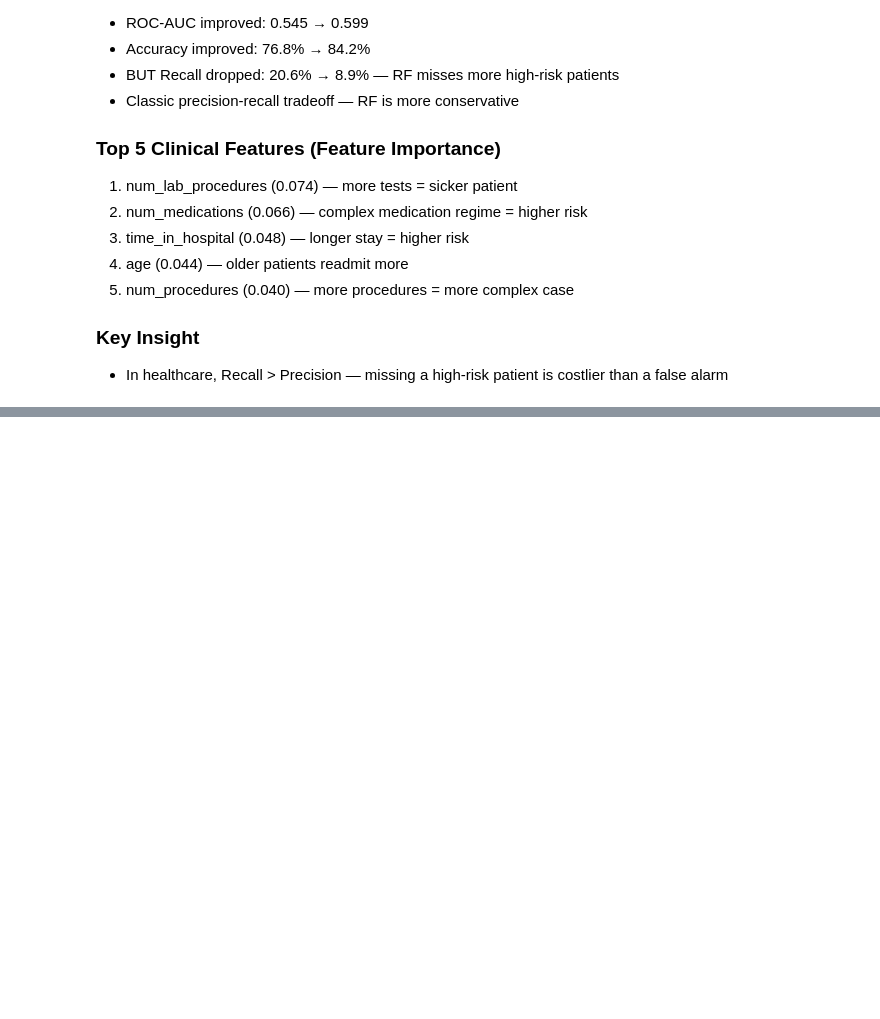
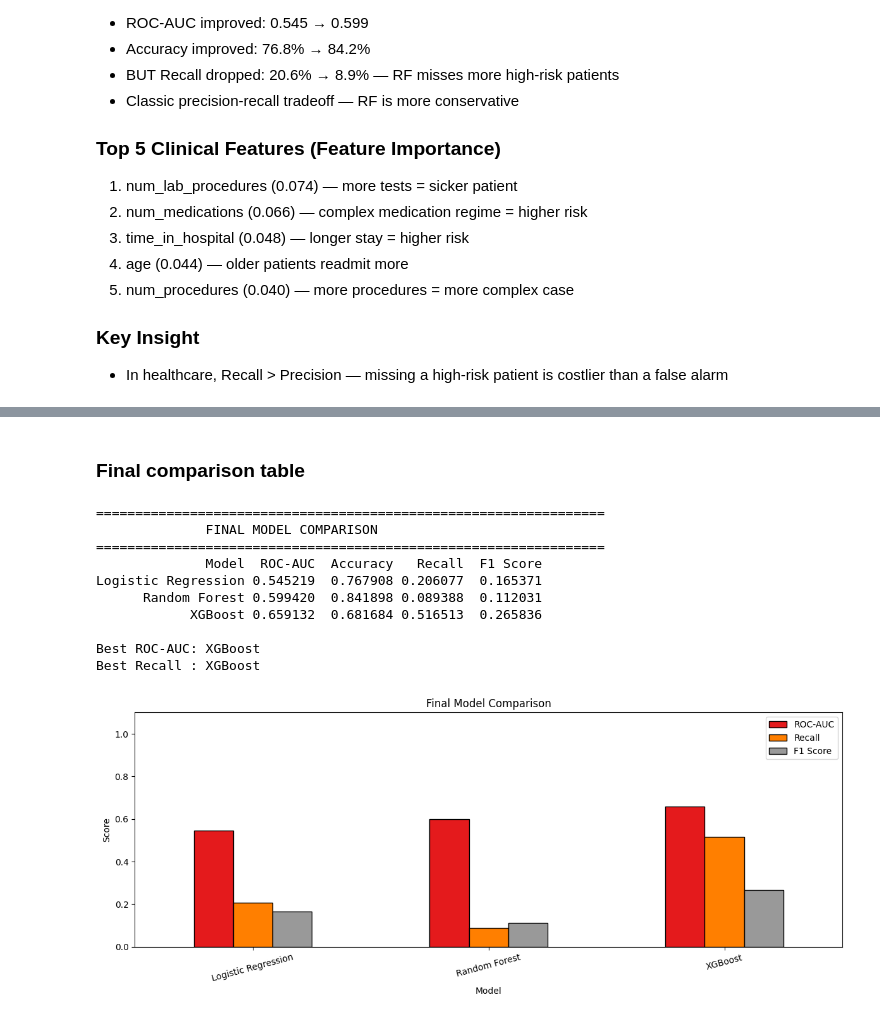
Before and after one commit to areebafarooqui0001/diabetes-readmission-prediction, a Jupyter notebook: 03_Model_Building.ipynb, the cells around one changed output, grey strips where cells are left out. Cells and saved outputs as stored; diff of their text form; code cells hidden in the pictures; blank space fills up the shorter version.

```diff
--- a/03_Model_Building.ipynb
+++ b/03_Model_Building.ipynb
@@ -391,0 +559,60 @@ Top 5 most important features:
+# %% [markdown]
+### Final comparison table
+# %%
+results = {
+    "Model": ["Logistic Regression", "Random Forest", "XGBoost"],
+    "ROC-AUC": [
+        roc_auc_score(y_test, y_prob_lr),
+        roc_auc_score(y_test, y_prob_rf),
+        roc_auc_score(y_test, y_prob_xgb),
+    ],
+    "Accuracy": [
+        accuracy_score(y_test, y_pred_lr),
+        accuracy_score(y_test, y_pred_rf),
+        accuracy_score(y_test, y_pred_xgb),
+    ],
+    "Recall": [
+        recall_score(y_test, y_pred_lr),
+        recall_score(y_test, y_pred_rf),
+        recall_score(y_test, y_pred_xgb),
+    ],
+    "F1 Score": [
+        f1_score(y_test, y_pred_lr),
+        f1_score(y_test, y_pred_rf),
+        f1_score(y_test, y_pred_xgb),
+    ],
+}
+
+df_results = pd.DataFrame(results)
+print("=" * 65)
+print("              FINAL MODEL COMPARISON")
+print("=" * 65)
+print(df_results.to_string(index=False))
+print()
+print(f"Best ROC-AUC: {df_results.loc[df_results['ROC-AUC'].idxmax(), 'Model']}")
+print(f"Best Recall : {df_results.loc[df_results['Recall'].idxmax(), 'Model']}")
+
+# Bar chart
+df_results.set_index("Model")[["ROC-AUC", "Recall", "F1 Score"]].plot(
+    kind="bar", figsize=(12, 5), colormap="Set1", edgecolor="black"
+)
+plt.title("Final Model Comparison")
+plt.ylabel("Score")
+plt.xticks(rotation=15)
+plt.ylim(0, 1.1)
+plt.legend(loc="upper right")
+plt.tight_layout()
+plt.savefig("images/final_model_comparison.png")
+plt.show()
+# %% [output]
+=================================================================
+              FINAL MODEL COMPARISON
+=================================================================
+              Model  ROC-AUC  Accuracy   Recall  F1 Score
+Logistic Regression 0.545219  0.767908 0.206077  0.165371
+      Random Forest 0.599420  0.841898 0.089388  0.112031
+            XGBoost 0.659132  0.681684 0.516513  0.265836
+
+Best ROC-AUC: XGBoost
+Best Recall : XGBoost
+[figure, added]
```
Also changed, not shown: parts of 12 cells of this notebook, 5 other files.
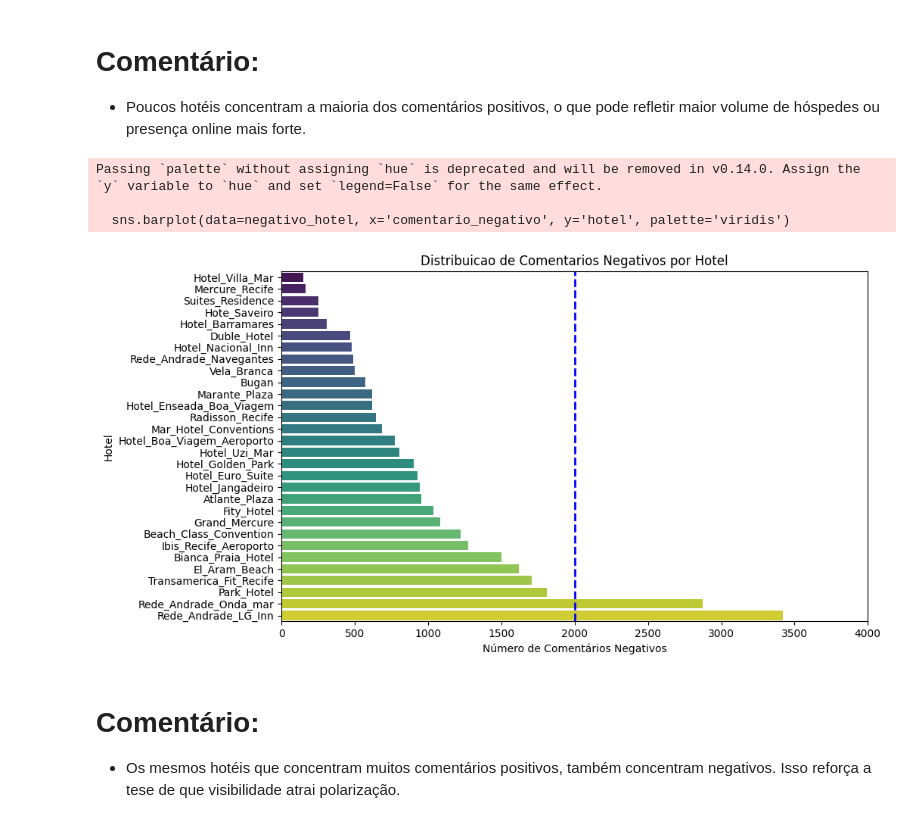
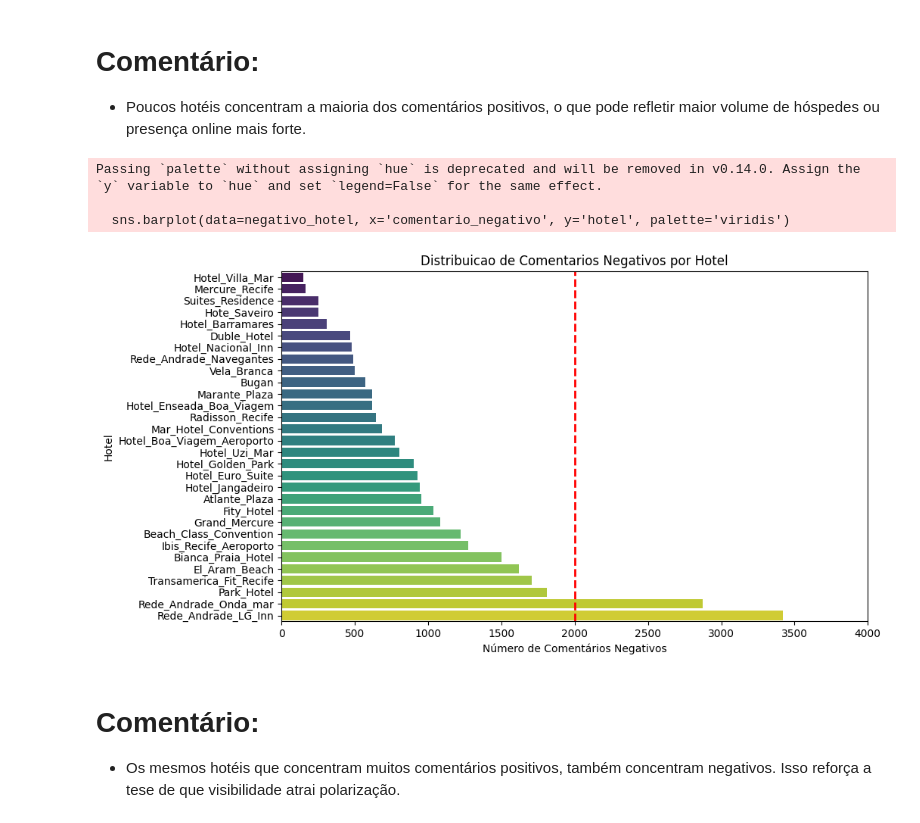
Before and after one commit to vicent777/tcc, a Jupyter notebook: espacializacao_hoteis/analise_exploratoria_20250416.ipynb, the cells around one changed output. Drawn from its saved outputs; the diff is of its cells as text; code cells hidden in the pictures.

```diff
--- a/espacializacao_hoteis/analise_exploratoria_20250416.ipynb
+++ b/espacializacao_hoteis/analise_exploratoria_20250416.ipynb
@@ -178,25 +178,25 @@ Passing `palette` without assigning `hue` is deprecated and will be removed in v
 # %%
 negativo_hotel = data.groupby('hotel')['comentario_negativo'].count().sort_values().reset_index()
 
 plt.figure(figsize=(10,6))
 sns.barplot(data=negativo_hotel, x='comentario_negativo', y='hotel', palette='viridis')
 plt.title('Distribuicao de Comentarios Negativos por Hotel')
 plt.xlim(0, 4000)
-plt.axvline(x=2000, color='blue', linestyle='--', linewidth=2)
+plt.axvline(x=2000, color='red', linestyle='--', linewidth=2)
 plt.xlabel('Número de Comentários Negativos')
 plt.ylabel('Hotel')
 plt.show()
 
 
 
 
 # Analisando esse gráfico vemos que os mesmos 2 hoteis que tiveram mais comentarios POSITIVOS também tiveram mais comentarios NEGATIVOS
 # o que isso significa?
 # %% [output]
 Passing `palette` without assigning `hue` is deprecated and will be removed in v0.14.0. Assign the `y` variable to `hue` and set `legend=False` for the same effect.
 
   sns.barplot(data=negativo_hotel, x='comentario_negativo', y='hotel', palette='viridis')
-[figure, old version]
+[figure, new version]
 # %% [markdown]
 # Comentário:
 - Os mesmos hotéis que concentram muitos comentários positivos, também concentram negativos. Isso reforça a tese de que visibilidade atrai polarização.
```
Also changed, not shown: parts of 3 cells of this notebook.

········

• **What to do**
Whenever a line in the listing above includes the word "Regression", return that line.

• **Output of the exercise**
+    "Model": ["Logistic Regression", "Random Forest", "XGBoost"],
+Logistic Regression 0.545219  0.767908 0.206077  0.165371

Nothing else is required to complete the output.